METHODS: AMS programme team members within 349 hospitals from 10 countries (Cambodia, India, Indonesia, Japan, Malaysia, Pakistan, the Philippines, Taiwan, Thailand and Vietnam) completed a questionnaire via a web-based survey link. The survey contained questions as to whether 12 core components deemed essential for AMS programmes were implemented.
RESULTS: Overall, 47 (13.5%) hospitals fulfilled all core AMS programme components. There was a mean positive response rate (PRR) of 85.6% for the responding countries in relation to a formal hospital leadership statement of support for AMS activities, but this was not matched by budgeted financial support for AMS activities (mean PRR 57.1%). Mean PRRs were ≥80.0% for the core AMS team comprising a physician or other leader responsible for AMS activities, a pharmacist and infection control and microbiology personnel. Most hospitals had access to a timely and reliable microbiology service (mean PRR 90.4%). Facility-specific antibiotic treatment guidelines for common infections (mean PRR 78.7%) were in place more often than pre-authorization and/or prospective audit and feedback systems (mean PRR 66.5%). In terms of AMS monitoring and reporting, PRRs of monitoring specific antibiotic use, regularly publishing AMS outcome measures, and the existence of a hospital antibiogram were 75.1%, 64.4% and 77.9%, respectively.
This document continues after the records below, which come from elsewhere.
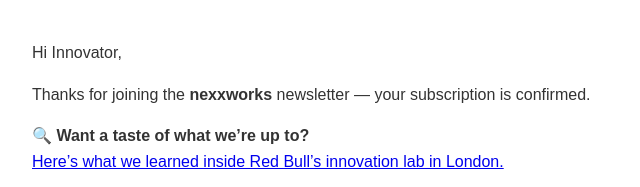
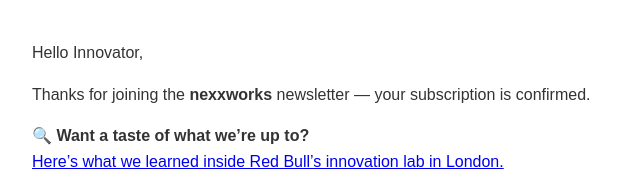
Before and after one commit to nexxworksDAT/welcometoournewsletter, a plain HTML site: page index.html in a window 1280 px wide. Shown: the top 187 px of the page, 308-948 px from the left. Drawn offline with Linux system fonts and the light colour scheme.

Commit message:
Update index.html

```diff
--- a/index.html
+++ b/index.html
@@ -15,7 +15,7 @@
 </head>
 <body>
 
-  <p>Hi Innovator,</p>
+  <p>Hello Innovator,</p>
 
   <p>Thanks for joining the <strong>nexxworks</strong> newsletter — your subscription is confirmed.</p>
 
```
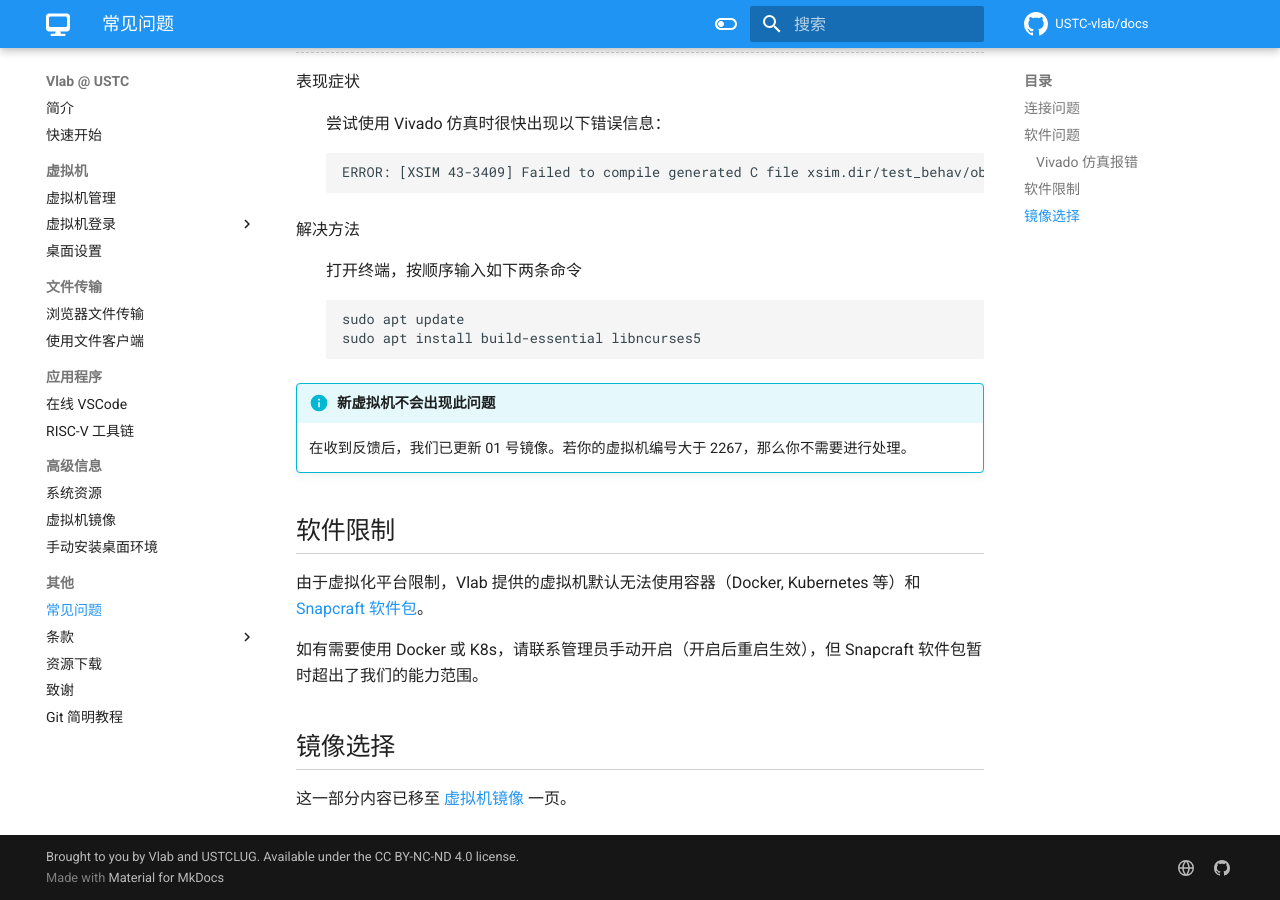
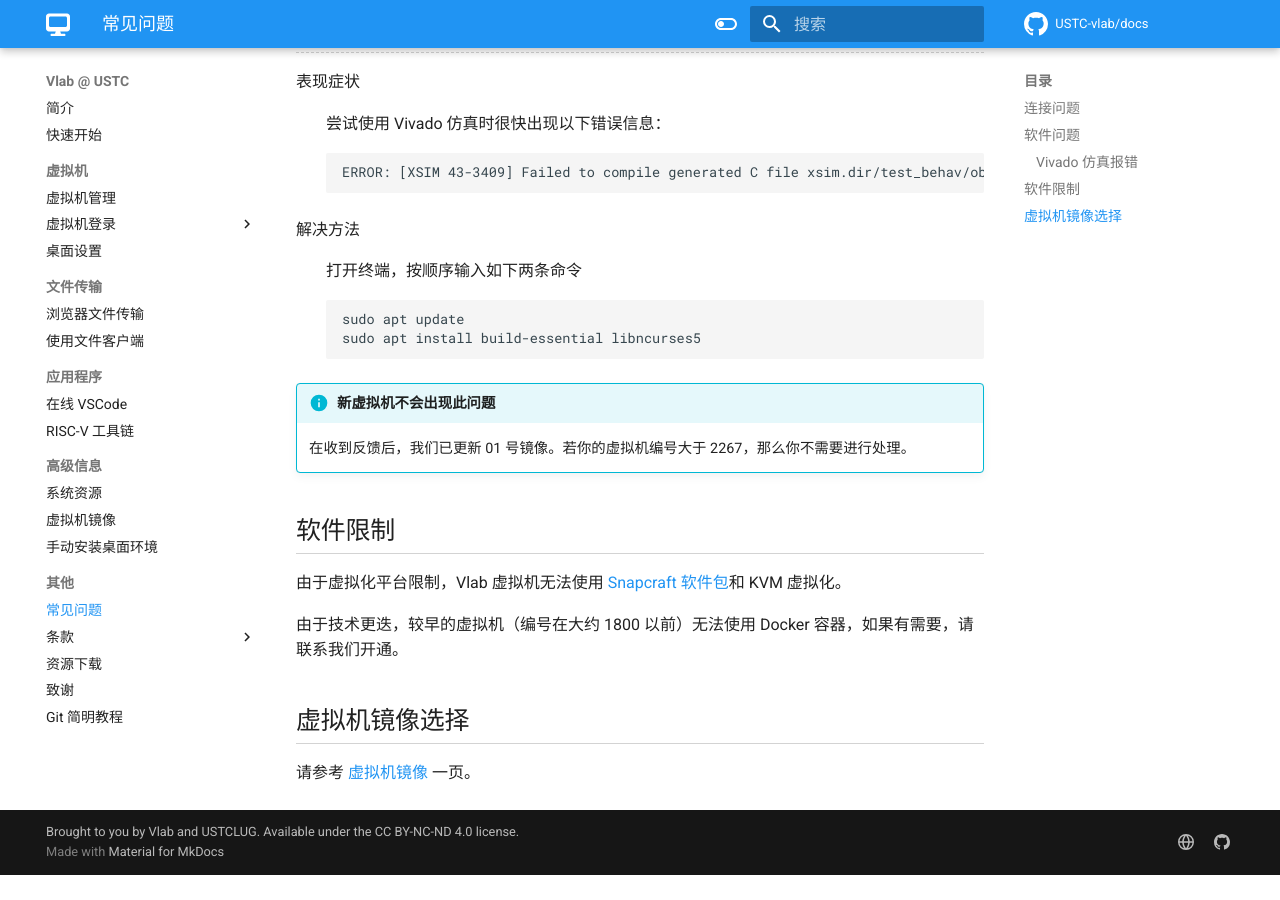
Before and after one commit to USTC-vlab/docs, an MkDocs documentation site: the page built from docs/vm/faq.md, in a window 1280 px wide and 900 px high, scrolled down 800 px. Built offline with MkDocs 1.6.1 and Material for MkDocs 9.7.7, drawn with Linux system fonts in a browser that asks for light colours; comment, search, counter and statistics services are not loaded; after the commit the page ends 1675 px from its top, so only the background shows below that.

Commit message:
Reword faq

```diff
--- a/docs/vm/faq.md
+++ b/docs/vm/faq.md
@@ -52,10 +52,10 @@
 
 ## 软件限制 {#limits}
 
-由于虚拟化平台限制，Vlab 提供的虚拟机默认无法使用容器（Docker, Kubernetes 等）和 [Snapcraft 软件包](https://snapcraft.io/)。
+由于虚拟化平台限制，Vlab 虚拟机无法使用 [Snapcraft 软件包](https://snapcraft.io/)和 KVM 虚拟化。
 
-如有需要使用 Docker 或 K8s，请联系管理员手动开启（开启后重启生效），但 Snapcraft 软件包暂时超出了我们的能力范围。
+由于技术更迭，较早的虚拟机（编号在大约 1800 以前）无法使用 Docker 容器，如果有需要，请联系我们开通。
 
-## 镜像选择 {#image-selection}
+## 虚拟机镜像选择 {#image-selection}
 
-这一部分内容已移至 [虚拟机镜像](images.md) 一页。
+请参考 [虚拟机镜像](images.md) 一页。
```
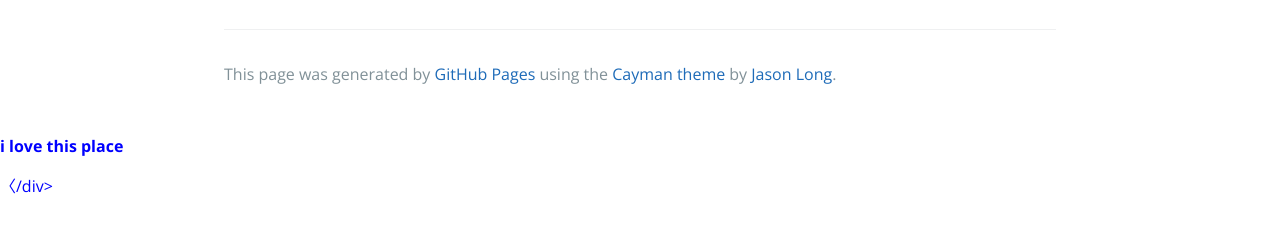
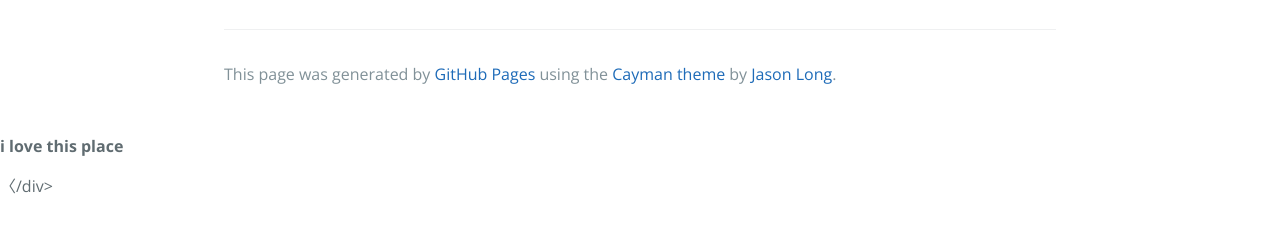
Before and after one commit to EEEEEEEEEEEEEEEEEEEIEEEEEEEEEEEEEEEEEE/sindlly.github.io, a plain HTML site: page index.html in a window 1280 px wide. Shown: the part 448-678 px from the top of the page. Drawn offline with nearby package versions, Linux system fonts and the light colour scheme.

Commit message:
Update index.html

```diff
--- a/index.html
+++ b/index.html
@@ -27,7 +27,7 @@
       </footer>
 
     </section>
-    <div id="love" style="width:300px,height:100px;color:blue">
+    <div id="love">
     <p><b>i love this place</b></p>
     〈/div>
   </body>
```
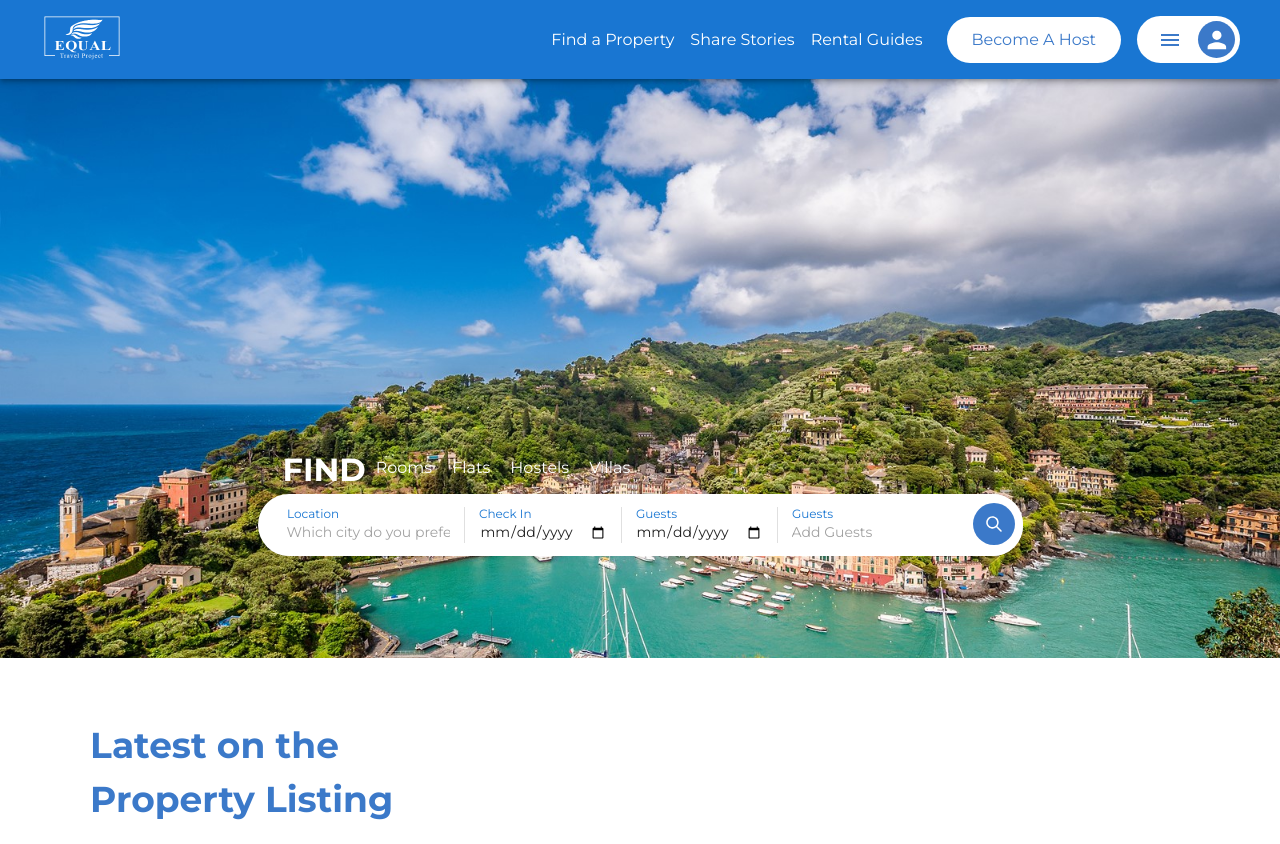
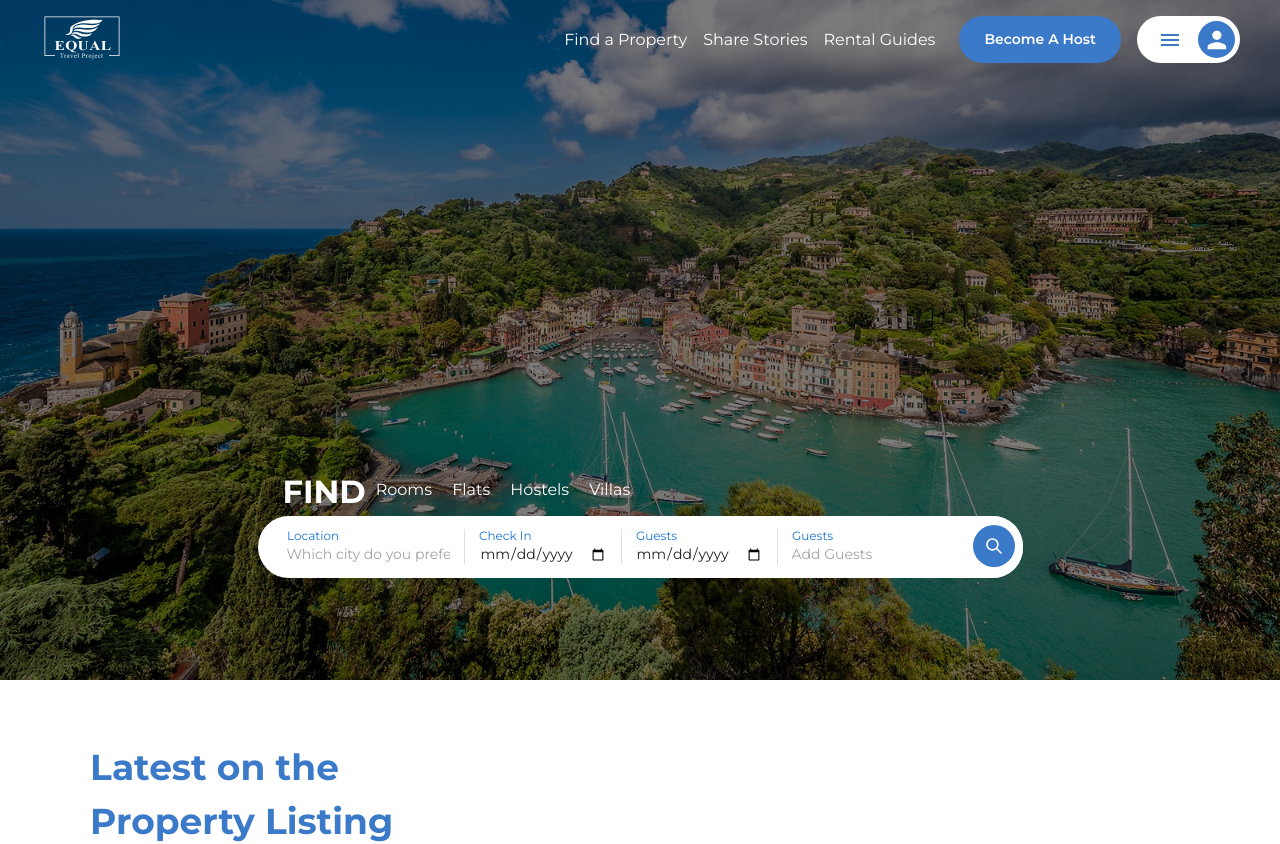
Before and after one commit to Talaghay-Software-Studio/equaltravelproject-web, a React (Vite) app: page / in a window 1280 px wide. Shown: the top 844 px of the page. Built offline with nearby package versions, Linux system fonts and the light colour scheme.

Commit message:
dynamic app bar

```diff
--- a/src/app/components/AppHeader.jsx
+++ b/src/app/components/AppHeader.jsx
@@ -24,14 +24,22 @@ const menu = ["Login/Sign Up", "Help Center"];
 
 const useStyles = makeStyles(() => ({
   appBarTransparent: {
-    background: "transparent !important",
+    backgroundColor: "transparent !important",
     boxShadow: "none !important",
   },
   appBarPrimary: {
-    background: "#3B79C9 !important",
+    backgroundColor: "#3B79C9 !important",
     boxShadow: "unset !important",
   },
-  hostButton: {
+  blueHostButton: {
+    background: "#3B79C9  !important",
+    color: "#FFFFFF !important",
+    "&:hover": {
+      background: "#3B79C9  !important",
+      color: "#FFFFFF !important",
+    },
+  },
+  whiteButton: {
     background: "#FFFFFF !important",
     color: "3B79C9 !important",
     "&:hover": {
@@ -45,6 +53,18 @@ export default function AppHeader(props) {
   const isAppBarDynamic = props.appBarStyle == "dynamic";
   const compStyles = useStyles();
   const [anchorElUser, setAnchorElUser] = React.useState(null);
+  const [appBarColored, setAppBarColored] = React.useState(false);
+
+  const changeAppBarBG = () => {
+    if(window.scrollY >= 80){
+      setAppBarColored(true);
+
+    } else {
+      setAppBarColored(false);
+    }
+  }
+
+  window.addEventListener("scroll", changeAppBarBG);
 
   const handleOpenUserMenu = (event) => {
     setAnchorElUser(event.currentTarget);
@@ -54,15 +74,13 @@ export default function AppHeader(props) {
     setAnchorElUser(null);
   };
 
-  const handleOpenMenuItem = (event) => {
-    console.log("Menu: ", event);
+  const handleOpenMenuItem = () => {
     setAuthModal(true);
 
     handleCloseUserMenu();
   };
 
   const setAuthModal = (bool) => {
-    console.log("Inside App Header: ", bool);
     props.showAuthModal(bool);
   };
   return (
@@ -70,7 +88,11 @@ export default function AppHeader(props) {
       <AppBar
         position="fixed"
         classes={{
-          paper: `${isAppBarDynamic} ? ${compStyles.appBarTransparent} : ${compStyles.appBarPrimary}`,
+          root: isAppBarDynamic
+            ? appBarColored
+              ? compStyles.appBarPrimary
+              : compStyles.appBarTransparent
+            : compStyles.appBarPrimary,
         }}
       >
         <Toolbar disableGutters sx={{ margin: "0px 40px 0px 32px" }}>
@@ -100,11 +122,15 @@ export default function AppHeader(props) {
               mx: 2,
               padding: "11px 25px",
             }}
-            classes={{ root: compStyles.hostButton }}
+            classes={{
+              root: isAppBarDynamic
+                ? appBarColored
+                  ? compStyles.whiteButton
+                  : compStyles.blueHostButton
+                : compStyles.whiteButton,
+            }}
           >
-            <Typography sx={{ textTransform: "initial" }}>
-              {`Become A Host`}
-            </Typography>
+            {`Become A Host`}
           </Button>
 
           <Box
--- a/src/app/components/FindProperty.jsx
+++ b/src/app/components/FindProperty.jsx
@@ -45,7 +45,6 @@ export default function FindProperty(){
           justifyContent: "center",
           alignSelf: "end",
           color: "white",
-          margin: "20px 20px 8%",
         }}
       >
         <Grid sx={{ display: "flex", paddingLeft: "25px" }}>
--- a/src/app/pages/HomePage.jsx
+++ b/src/app/pages/HomePage.jsx
@@ -13,28 +13,42 @@ const propertySections = ["Latest on the Property Listing", "Nearby Listed Prope
 export default function HomePage(){
     return (
       <Layout topMargin={false} appBarStyle="dynamic">
-        <div
-          style={{
+        <Grid
+          sx={{
             display: "flex",
             flexDirection: "column",
             height: "max-content",
-            backgroundImage: `url(${HompageBanner})`,
-            backgroundSize: "contain",
-            backgroundRepeat: "no-repeat",
           }}
         >
-          <Grid sx={{ display: "flex", flexDirection: "column", flexGrow: 1 }}>
+          <Grid
+            sx={{
+              display: "flex",
+              flexDirection: "column",
+              flexGrow: 1,
+              "&::before": {
+                content: `''`,
+                minHeight: "680px",
+                backgroundRepeat: "no-repeat",
+                backgroundSize: "cover",
+                backgroundPosition: "bottom",
+                backgroundImage: `linear-gradient(rgba(0, 0, 0, .5), rgba(0, 0, 0, .5)), url(${HompageBanner})`,
+                position: "relative",
+              },
+            }}
+          >
             <Box
               sx={{
                 display: "flex",
-                justifyContent: "center",
                 height: "23%",
-                backgroundSize: "cover",
+                minHeight: "680px",
+                width: "-webkit-fill-available",
                 overflow: "hidden",
-                minHeight: "658px",
+                position: "absolute",
               }}
             >
-              <FindProperty />
+              <Grid sx={{ display: "flex", justifyContent: "center", flexGrow: 1, margin: "20px 130px 8%" }}>
+                <FindProperty />
+              </Grid>
             </Box>
             <Grid
               sx={{
@@ -253,7 +267,7 @@ export default function HomePage(){
               </Grid>
             </Grid>
           </Grid>
-        </div>
+        </Grid>
       </Layout>
     );
 }
--- a/src/app/styles/theme.js
+++ b/src/app/styles/theme.js
@@ -25,7 +25,8 @@ export const theme = createTheme({
 
     button: {
       textTransform: "capitalize",
-      borderRadius: "30px"
+      borderRadius: "30px",
+      fontWeight: 600
 
     },
     grid: {
```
CONCLUSIONS: Most hospitals participating in this survey did not have AMS programmes fulfilling the requirements for gold standard AMS programmes in hospital settings. Urgent action is required to address AMS funding and resourcing deficits.